## Exercise
Starting at the first line, copy the data below through to the end, exactly.

(Beginning of Material supplied)

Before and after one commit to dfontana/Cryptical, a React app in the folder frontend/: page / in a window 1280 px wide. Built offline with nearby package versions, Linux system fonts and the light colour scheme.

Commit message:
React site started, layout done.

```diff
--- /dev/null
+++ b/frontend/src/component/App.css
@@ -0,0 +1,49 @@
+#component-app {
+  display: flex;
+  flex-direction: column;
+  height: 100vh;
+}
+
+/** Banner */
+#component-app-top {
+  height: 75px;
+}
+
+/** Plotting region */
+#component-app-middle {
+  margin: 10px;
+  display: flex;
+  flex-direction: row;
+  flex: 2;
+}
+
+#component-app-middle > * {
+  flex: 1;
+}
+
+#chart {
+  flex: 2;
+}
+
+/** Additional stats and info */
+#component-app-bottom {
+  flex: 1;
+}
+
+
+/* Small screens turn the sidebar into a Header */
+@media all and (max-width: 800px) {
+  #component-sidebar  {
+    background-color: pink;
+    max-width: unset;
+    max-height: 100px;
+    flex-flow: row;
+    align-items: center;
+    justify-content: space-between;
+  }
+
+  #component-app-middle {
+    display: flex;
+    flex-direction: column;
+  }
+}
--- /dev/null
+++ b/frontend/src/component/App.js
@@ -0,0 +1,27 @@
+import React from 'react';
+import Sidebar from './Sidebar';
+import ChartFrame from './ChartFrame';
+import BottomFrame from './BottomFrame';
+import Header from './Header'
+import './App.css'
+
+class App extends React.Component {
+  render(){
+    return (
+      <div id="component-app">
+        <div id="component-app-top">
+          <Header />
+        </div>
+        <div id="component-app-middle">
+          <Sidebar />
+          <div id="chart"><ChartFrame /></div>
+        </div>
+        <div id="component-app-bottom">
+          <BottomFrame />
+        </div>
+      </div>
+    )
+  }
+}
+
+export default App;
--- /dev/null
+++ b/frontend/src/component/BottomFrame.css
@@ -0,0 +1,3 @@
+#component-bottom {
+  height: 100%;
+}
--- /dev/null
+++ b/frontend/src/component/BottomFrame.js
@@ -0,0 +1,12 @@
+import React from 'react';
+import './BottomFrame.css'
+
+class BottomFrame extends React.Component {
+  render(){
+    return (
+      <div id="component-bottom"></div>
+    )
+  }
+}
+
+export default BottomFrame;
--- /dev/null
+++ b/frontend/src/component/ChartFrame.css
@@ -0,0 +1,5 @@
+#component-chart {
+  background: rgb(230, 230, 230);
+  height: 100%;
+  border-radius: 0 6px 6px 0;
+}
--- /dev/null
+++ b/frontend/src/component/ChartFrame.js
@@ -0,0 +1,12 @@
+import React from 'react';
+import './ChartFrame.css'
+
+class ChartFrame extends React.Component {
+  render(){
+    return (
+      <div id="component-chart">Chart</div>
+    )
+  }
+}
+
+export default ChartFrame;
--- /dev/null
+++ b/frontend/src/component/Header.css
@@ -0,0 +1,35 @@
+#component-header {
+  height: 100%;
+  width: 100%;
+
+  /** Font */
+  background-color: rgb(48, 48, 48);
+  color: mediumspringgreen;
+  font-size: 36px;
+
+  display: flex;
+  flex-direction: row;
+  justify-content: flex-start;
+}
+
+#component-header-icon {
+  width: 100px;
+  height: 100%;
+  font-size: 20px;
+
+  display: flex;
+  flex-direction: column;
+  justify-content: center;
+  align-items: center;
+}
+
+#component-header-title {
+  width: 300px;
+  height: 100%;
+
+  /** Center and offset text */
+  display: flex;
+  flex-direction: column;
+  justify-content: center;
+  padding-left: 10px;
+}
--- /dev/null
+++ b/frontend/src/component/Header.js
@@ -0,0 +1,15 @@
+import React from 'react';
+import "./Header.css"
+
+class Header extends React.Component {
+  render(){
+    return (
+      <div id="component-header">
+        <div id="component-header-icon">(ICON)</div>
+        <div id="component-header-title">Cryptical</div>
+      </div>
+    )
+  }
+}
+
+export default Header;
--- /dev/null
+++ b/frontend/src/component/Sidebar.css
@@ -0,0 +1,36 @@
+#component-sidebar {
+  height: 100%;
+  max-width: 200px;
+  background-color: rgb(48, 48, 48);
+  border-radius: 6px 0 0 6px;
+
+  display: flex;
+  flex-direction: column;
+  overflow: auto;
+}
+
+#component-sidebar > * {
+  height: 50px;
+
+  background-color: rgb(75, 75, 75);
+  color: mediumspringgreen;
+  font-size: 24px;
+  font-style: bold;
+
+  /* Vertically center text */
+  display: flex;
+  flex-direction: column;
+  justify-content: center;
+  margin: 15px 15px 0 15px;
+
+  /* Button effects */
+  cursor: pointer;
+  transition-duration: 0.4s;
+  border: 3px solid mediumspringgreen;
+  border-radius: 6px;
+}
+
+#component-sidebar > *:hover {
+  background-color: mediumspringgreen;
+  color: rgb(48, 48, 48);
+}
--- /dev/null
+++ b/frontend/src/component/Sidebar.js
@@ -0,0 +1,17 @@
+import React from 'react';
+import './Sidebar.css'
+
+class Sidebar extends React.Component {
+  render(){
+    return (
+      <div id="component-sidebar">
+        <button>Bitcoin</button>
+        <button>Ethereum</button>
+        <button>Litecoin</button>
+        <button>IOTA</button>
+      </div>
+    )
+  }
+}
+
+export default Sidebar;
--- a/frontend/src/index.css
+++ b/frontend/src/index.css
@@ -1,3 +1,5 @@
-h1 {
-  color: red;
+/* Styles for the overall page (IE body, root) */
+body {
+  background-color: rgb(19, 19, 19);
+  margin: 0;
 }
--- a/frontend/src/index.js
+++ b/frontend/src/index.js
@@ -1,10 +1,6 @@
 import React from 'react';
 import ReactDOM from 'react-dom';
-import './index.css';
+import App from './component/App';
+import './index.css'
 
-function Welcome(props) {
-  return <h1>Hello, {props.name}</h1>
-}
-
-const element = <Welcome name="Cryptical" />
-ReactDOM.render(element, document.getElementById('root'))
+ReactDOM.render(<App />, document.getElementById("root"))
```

(End of Material supplied)

## Solution for this problem
Before and after one commit to dfontana/Cryptical, a React app in the folder frontend/: page / in a window 1280 px wide. Built offline with nearby package versions, Linux system fonts and the light colour scheme.

Commit message:
React site started, layout done.

```diff
--- /dev/null
+++ b/frontend/src/component/App.css
@@ -0,0 +1,49 @@
+#component-app {
+  display: flex;
+  flex-direction: column;
+  height: 100vh;
+}
+
+/** Banner */
+#component-app-top {
+  height: 75px;
+}
+
+/** Plotting region */
+#component-app-middle {
+  margin: 10px;
+  display: flex;
+  flex-direction: row;
+  flex: 2;
+}
+
+#component-app-middle > * {
+  flex: 1;
+}
+
+#chart {
+  flex: 2;
+}
+
+/** Additional stats and info */
+#component-app-bottom {
+  flex: 1;
+}
+
+
+/* Small screens turn the sidebar into a Header */
+@media all and (max-width: 800px) {
+  #component-sidebar  {
+    background-color: pink;
+    max-width: unset;
+    max-height: 100px;
+    flex-flow: row;
+    align-items: center;
+    justify-content: space-between;
+  }
+
+  #component-app-middle {
+    display: flex;
+    flex-direction: column;
+  }
+}
--- /dev/null
+++ b/frontend/src/component/App.js
@@ -0,0 +1,27 @@
+import React from 'react';
+import Sidebar from './Sidebar';
+import ChartFrame from './ChartFrame';
+import BottomFrame from './BottomFrame';
+import Header from './Header'
+import './App.css'
+
+class App extends React.Component {
+  render(){
+    return (
+      <div id="component-app">
+        <div id="component-app-top">
+          <Header />
+        </div>
+        <div id="component-app-middle">
+          <Sidebar />
+          <div id="chart"><ChartFrame /></div>
+        </div>
+        <div id="component-app-bottom">
+          <BottomFrame />
+        </div>
+      </div>
+    )
+  }
+}
+
+export default App;
--- /dev/null
+++ b/frontend/src/component/BottomFrame.css
@@ -0,0 +1,3 @@
+#component-bottom {
+  height: 100%;
+}
--- /dev/null
+++ b/frontend/src/component/BottomFrame.js
@@ -0,0 +1,12 @@
+import React from 'react';
+import './BottomFrame.css'
+
+class BottomFrame extends React.Component {
+  render(){
+    return (
+      <div id="component-bottom"></div>
+    )
+  }
+}
+
+export default BottomFrame;
--- /dev/null
+++ b/frontend/src/component/ChartFrame.css
@@ -0,0 +1,5 @@
+#component-chart {
+  background: rgb(230, 230, 230);
+  height: 100%;
+  border-radius: 0 6px 6px 0;
+}
--- /dev/null
+++ b/frontend/src/component/ChartFrame.js
@@ -0,0 +1,12 @@
+import React from 'react';
+import './ChartFrame.css'
+
+class ChartFrame extends React.Component {
+  render(){
+    return (
+      <div id="component-chart">Chart</div>
+    )
+  }
+}
+
+export default ChartFrame;
--- /dev/null
+++ b/frontend/src/component/Header.css
@@ -0,0 +1,35 @@
+#component-header {
+  height: 100%;
+  width: 100%;
+
+  /** Font */
+  background-color: rgb(48, 48, 48);
+  color: mediumspringgreen;
+  font-size: 36px;
+
+  display: flex;
+  flex-direction: row;
+  justify-content: flex-start;
+}
+
+#component-header-icon {
+  width: 100px;
+  height: 100%;
+  font-size: 20px;
+
+  display: flex;
+  flex-direction: column;
+  justify-content: center;
+  align-items: center;
+}
+
+#component-header-title {
+  width: 300px;
+  height: 100%;
+
+  /** Center and offset text */
+  display: flex;
+  flex-direction: column;
+  justify-content: center;
+  padding-left: 10px;
+}
--- /dev/null
+++ b/frontend/src/component/Header.js
@@ -0,0 +1,15 @@
+import React from 'react';
+import "./Header.css"
+
+class Header extends React.Component {
+  render(){
+    return (
+      <div id="component-header">
+        <div id="component-header-icon">(ICON)</div>
+        <div id="component-header-title">Cryptical</div>
+      </div>
+    )
+  }
+}
+
+export default Header;
--- /dev/null
+++ b/frontend/src/component/Sidebar.css
@@ -0,0 +1,36 @@
+#component-sidebar {
+  height: 100%;
+  max-width: 200px;
+  background-color: rgb(48, 48, 48);
+  border-radius: 6px 0 0 6px;
+
+  display: flex;
+  flex-direction: column;
+  overflow: auto;
+}
+
+#component-sidebar > * {
+  height: 50px;
+
+  background-color: rgb(75, 75, 75);
+  color: mediumspringgreen;
+  font-size: 24px;
+  font-style: bold;
+
+  /* Vertically center text */
+  display: flex;
+  flex-direction: column;
+  justify-content: center;
+  margin: 15px 15px 0 15px;
+
+  /* Button effects */
+  cursor: pointer;
+  transition-duration: 0.4s;
+  border: 3px solid mediumspringgreen;
+  border-radius: 6px;
+}
+
+#component-sidebar > *:hover {
+  background-color: mediumspringgreen;
+  color: rgb(48, 48, 48);
+}
--- /dev/null
+++ b/frontend/src/component/Sidebar.js
@@ -0,0 +1,17 @@
+import React from 'react';
+import './Sidebar.css'
+
+class Sidebar extends React.Component {
+  render(){
+    return (
+      <div id="component-sidebar">
+        <button>Bitcoin</button>
+        <button>Ethereum</button>
+        <button>Litecoin</button>
+        <button>IOTA</button>
+      </div>
+    )
+  }
+}
+
+export default Sidebar;
--- a/frontend/src/index.css
+++ b/frontend/src/index.css
@@ -1,3 +1,5 @@
-h1 {
-  color: red;
+/* Styles for the overall page (IE body, root) */
+body {
+  background-color: rgb(19, 19, 19);
+  margin: 0;
 }
--- a/frontend/src/index.js
+++ b/frontend/src/index.js
@@ -1,10 +1,6 @@
 import React from 'react';
 import ReactDOM from 'react-dom';
-import './index.css';
+import App from './component/App';
+import './index.css'
 
-function Welcome(props) {
-  return <h1>Hello, {props.name}</h1>
-}
-
-const element = <Welcome name="Cryptical" />
-ReactDOM.render(element, document.getElementById('root'))
+ReactDOM.render(<App />, document.getElementById("root"))
```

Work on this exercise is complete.